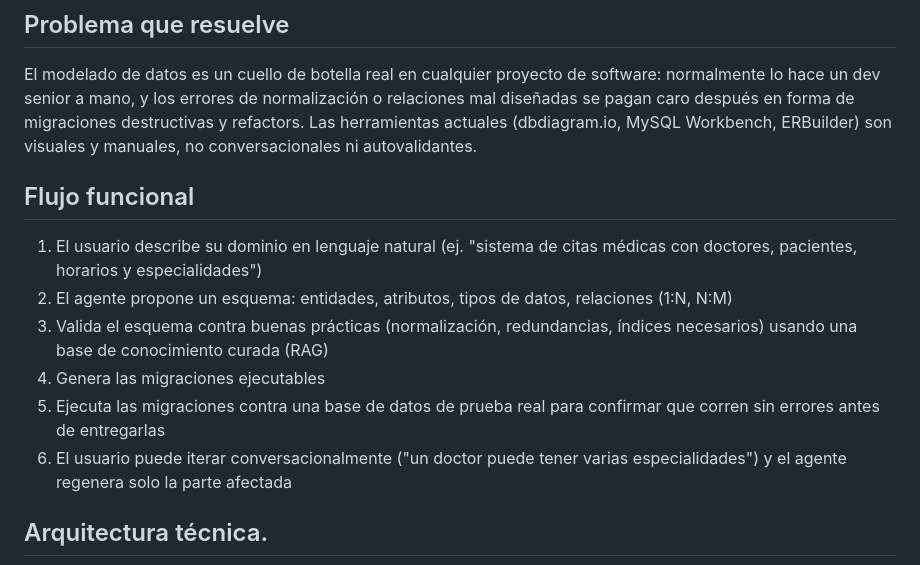
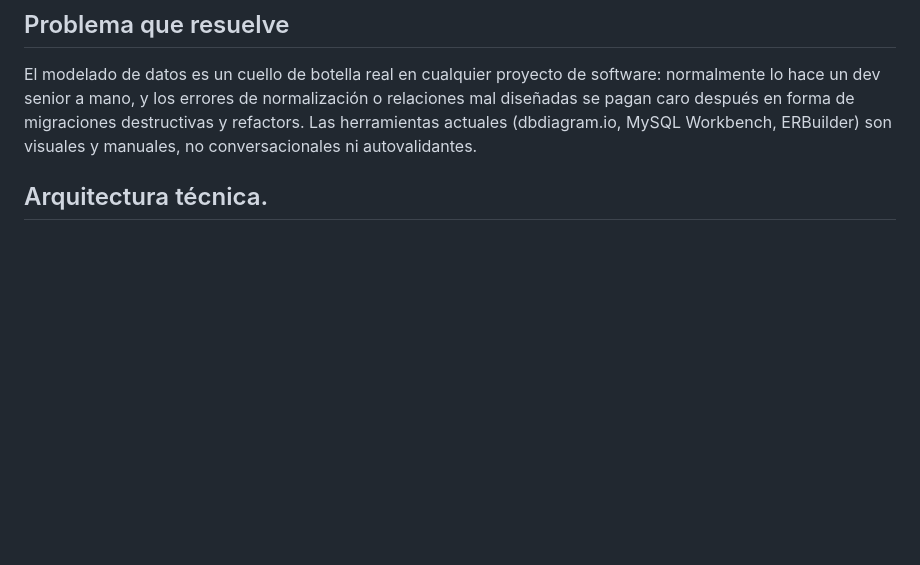
Before and after one commit to JimmyMoc/DataModel-Agent, a Markdown page: README.md, the part around the change. Drawn GitHub-style; blank space fills up the shorter version.

```diff
--- a/README.md
+++ b/README.md
@@ -15,19 +15,6 @@ normalización o relaciones mal diseñadas se pagan caro después en forma de
 migraciones destructivas y refactors. Las herramientas actuales (dbdiagram.io,
 MySQL Workbench, ERBuilder) son visuales y manuales, no conversacionales ni
 autovalidantes.
-
-## Flujo funcional
-1. El usuario describe su dominio en lenguaje natural (ej. "sistema de citas
-   médicas con doctores, pacientes, horarios y especialidades")
-2. El agente propone un esquema: entidades, atributos, tipos de datos,
-   relaciones (1:N, N:M)
-3. Valida el esquema contra buenas prácticas (normalización, redundancias,
-   índices necesarios) usando una base de conocimiento curada (RAG)
-4. Genera las migraciones ejecutables
-5. Ejecuta las migraciones contra una base de datos de prueba real para
-   confirmar que corren sin errores antes de entregarlas
-6. El usuario puede iterar conversacionalmente ("un doctor puede tener varias
-   especialidades") y el agente regenera solo la parte afectada
 
 ## Arquitectura técnica.
 
```
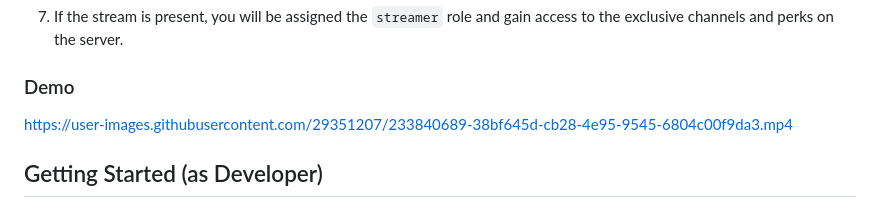
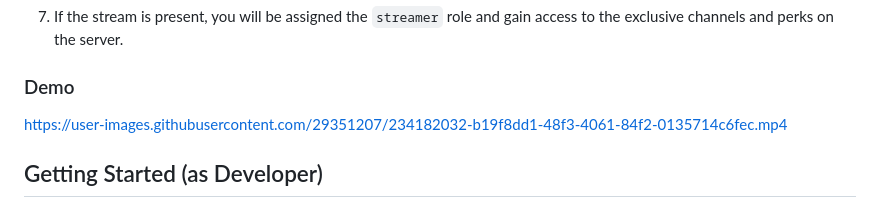
Before and after one commit to Salmandabbakuti/superfluid-stream-gated-discord-server, a Markdown page: README.md, the part around the change. Drawn GitHub-style.

```diff
--- a/README.md
+++ b/README.md
@@ -27,7 +27,7 @@ This project aims to gate a Discord server/channels with Superfluid streams. Exc
 
 ### Demo
 
-https://user-images.githubusercontent.com/29351207/233840689-38bf645d-cb28-4e95-9545-6804c00f9da3.mp4
+https://user-images.githubusercontent.com/29351207/234182032-b19f8dd1-48f3-4061-84f2-0135714c6fec.mp4
 
 ## Getting Started (as Developer)
 
```
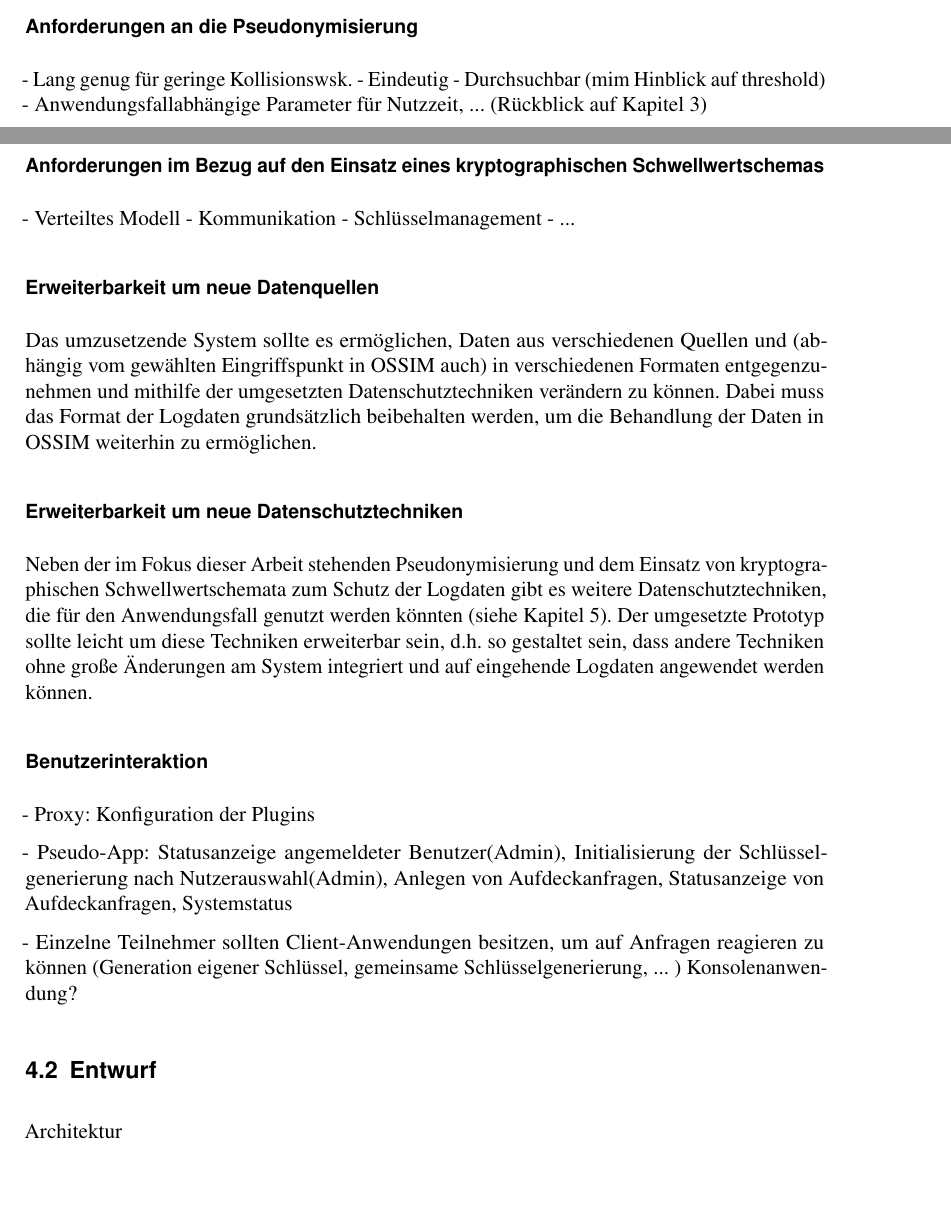
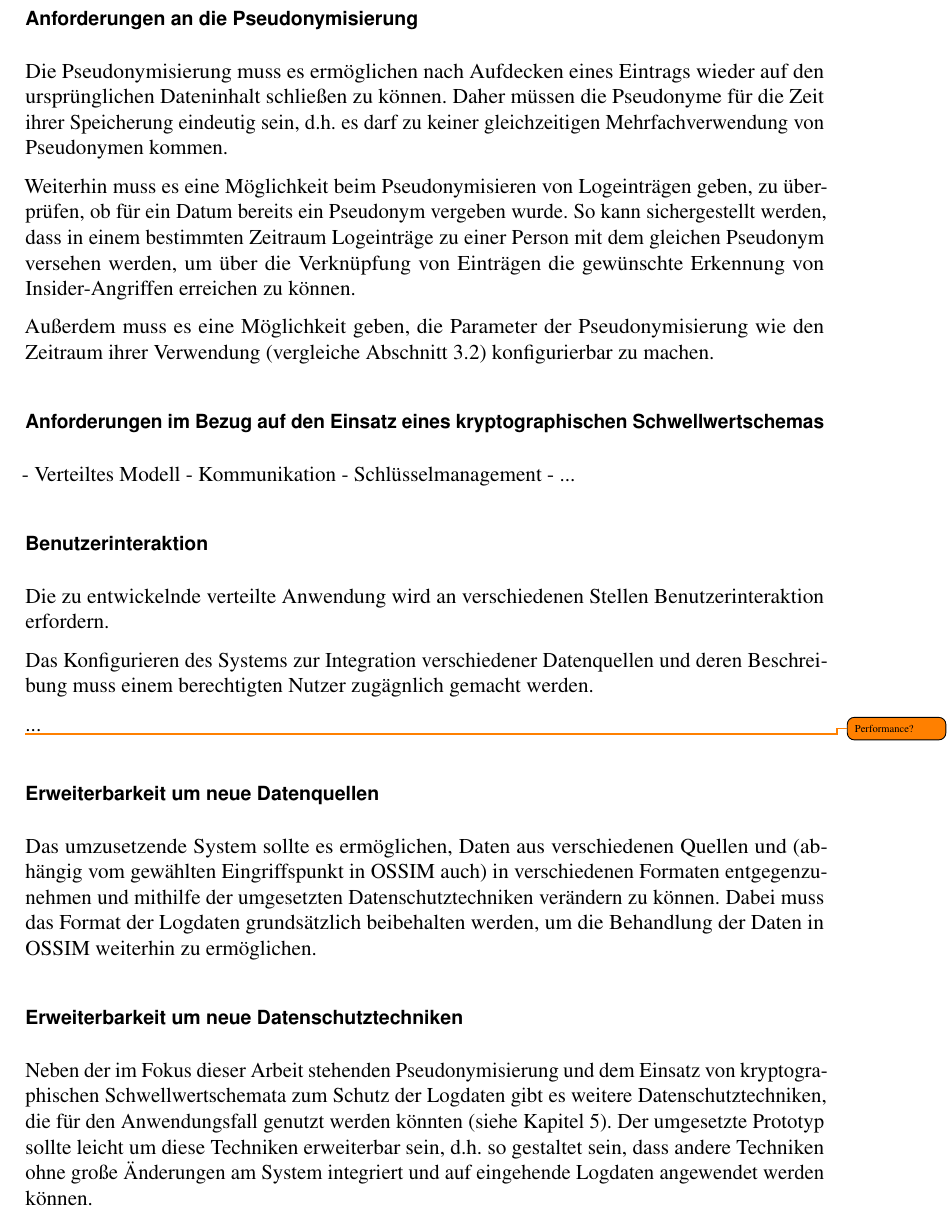
Before and after one commit to tompetersen/master-thesis, a LaTeX thesis (thesis/thesis.tex, which reads thesis/chapters/implementation/impl_requirements.tex): two parts of pages 23 and 24 of 30 before the commit and part of page 24 of 30 after it, the two joined at a grey line, cut so that both start at the same text, the shorter picture padded with empty space. Compiled offline with pdfLaTeX.

Commit message:
Updated requirements section

```diff
--- a/thesis/chapters/implementation/impl_requirements.tex
+++ b/thesis/chapters/implementation/impl_requirements.tex
@@ -53,10 +48,16 @@ Um zu beurteilen, an welcher Stelle in den Datenfluss der Logdaten in OSSIM (ver
 
 \subsection*{Anforderungen an die Pseudonymisierung}
 
-- Lang genug für geringe Kollisionswsk.
-- Eindeutig
-- Durchsuchbar (mim Hinblick auf threshold)
-- Anwendungsfallabhängige Parameter für Nutzzeit, ... (Rückblick auf Kapitel 3)
+%- Lang genug für geringe Kollisionswsk.
+%- Eindeutig
+%- Durchsuchbar (mim Hinblick auf threshold)
+%- Anwendungsfallabhängige Parameter für Nutzzeit, ... (Rückblick auf Kapitel 3)
+
+Die Pseudonymisierung muss es ermöglichen nach Aufdecken eines Eintrags wieder auf den ursprünglichen Dateninhalt schließen zu können. Daher müssen die Pseudonyme für die Zeit ihrer Speicherung eindeutig sein, d.h. es darf zu keiner gleichzeitigen Mehrfachverwendung von Pseudonymen kommen.
+
+Weiterhin muss es eine Möglichkeit beim Pseudonymisieren von Logeinträgen geben, zu überprüfen, ob für ein Datum bereits ein Pseudonym vergeben wurde. So kann sichergestellt werden, dass in einem bestimmten Zeitraum Logeinträge zu einer Person mit dem gleichen Pseudonym versehen werden, um über die Verknüpfung von Einträgen die gewünschte Erkennung von Insider-Angriffen erreichen zu können.
+
+Außerdem muss es eine Möglichkeit geben, die Parameter der Pseudonymisierung wie den Zeitraum ihrer Verwendung (vergleiche Abschnitt \ref{sec_state_pseudonymity}) konfigurierbar zu machen.
 
 \subsection*{Anforderungen im Bezug auf den Einsatz eines kryptographischen Schwellwertschemas}
 
@@ -65,7 +66,22 @@ Um zu beurteilen, an welcher Stelle in den Datenfluss der Logdaten in OSSIM (ver
 - Schlüsselmanagement
 - ...
 
+\subsection*{Benutzerinteraktion}
 
+%- Proxy: Konfiguration der Plugins
+
+%- Pseudo-App: Statusanzeige angemeldeter Benutzer(Admin), Initialisierung der Schlüsselgenerierung nach Nutzerauswahl(Admin), Anlegen von Aufdeckanfragen, Statusanzeige von Aufdeckanfragen, Systemstatus
+
+%- Einzelne Teilnehmer sollten Client-Anwendungen besitzen, um auf Anfragen reagieren zu können (Generation eigener Schlüssel, gemeinsame Schlüsselgenerierung, ... ) Konsolenanwendung?
+
+Die zu entwickelnde verteilte Anwendung wird an verschiedenen Stellen Benutzerinteraktion erfordern.
+
+Das Konfigurieren des Systems zur Integration verschiedener Datenquellen und deren Beschreibung muss einem berechtigten Nutzer zugägnlich gemacht werden.
+
+...
+
+
+\todo{Performance?}
 
 \subsection*{Erweiterbarkeit um neue Datenquellen}
 
@@ -74,11 +90,3 @@ Das umzusetzende System sollte es ermöglichen, Daten aus verschiedenen Quellen
 \subsection*{Erweiterbarkeit um neue Datenschutztechniken}
 
 Neben der im Fokus dieser Arbeit stehenden Pseudonymisierung und dem Einsatz von kryptographischen Schwellwertschemata zum Schutz der Logdaten gibt es weitere Datenschutztechniken, die für den Anwendungsfall genutzt werden könnten (siehe Kapitel \ref{cha_alternatives}). Der umgesetzte Prototyp sollte leicht um diese Techniken erweiterbar sein, d.h. so gestaltet sein, dass andere Techniken ohne große Änderungen am System integriert und auf eingehende Logdaten angewendet werden können.
-
-\subsection*{Benutzerinteraktion}
-
-- Proxy: Konfiguration der Plugins
-
-- Pseudo-App: Statusanzeige angemeldeter Benutzer(Admin), Initialisierung der Schlüsselgenerierung nach Nutzerauswahl(Admin), Anlegen von Aufdeckanfragen, Statusanzeige von Aufdeckanfragen, Systemstatus
-
-- Einzelne Teilnehmer sollten Client-Anwendungen besitzen, um auf Anfragen reagieren zu können (Generation eigener Schlüssel, gemeinsame Schlüsselgenerierung, ... ) Konsolenanwendung?
```
Also changed, not shown: thesis/chapters/implementation/impl_requirements.tex (7 more changed lines).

## Work instructions:
Each line of the material that includes the string "implementation" is to be counted; give only the final number.

## Worked solution:
4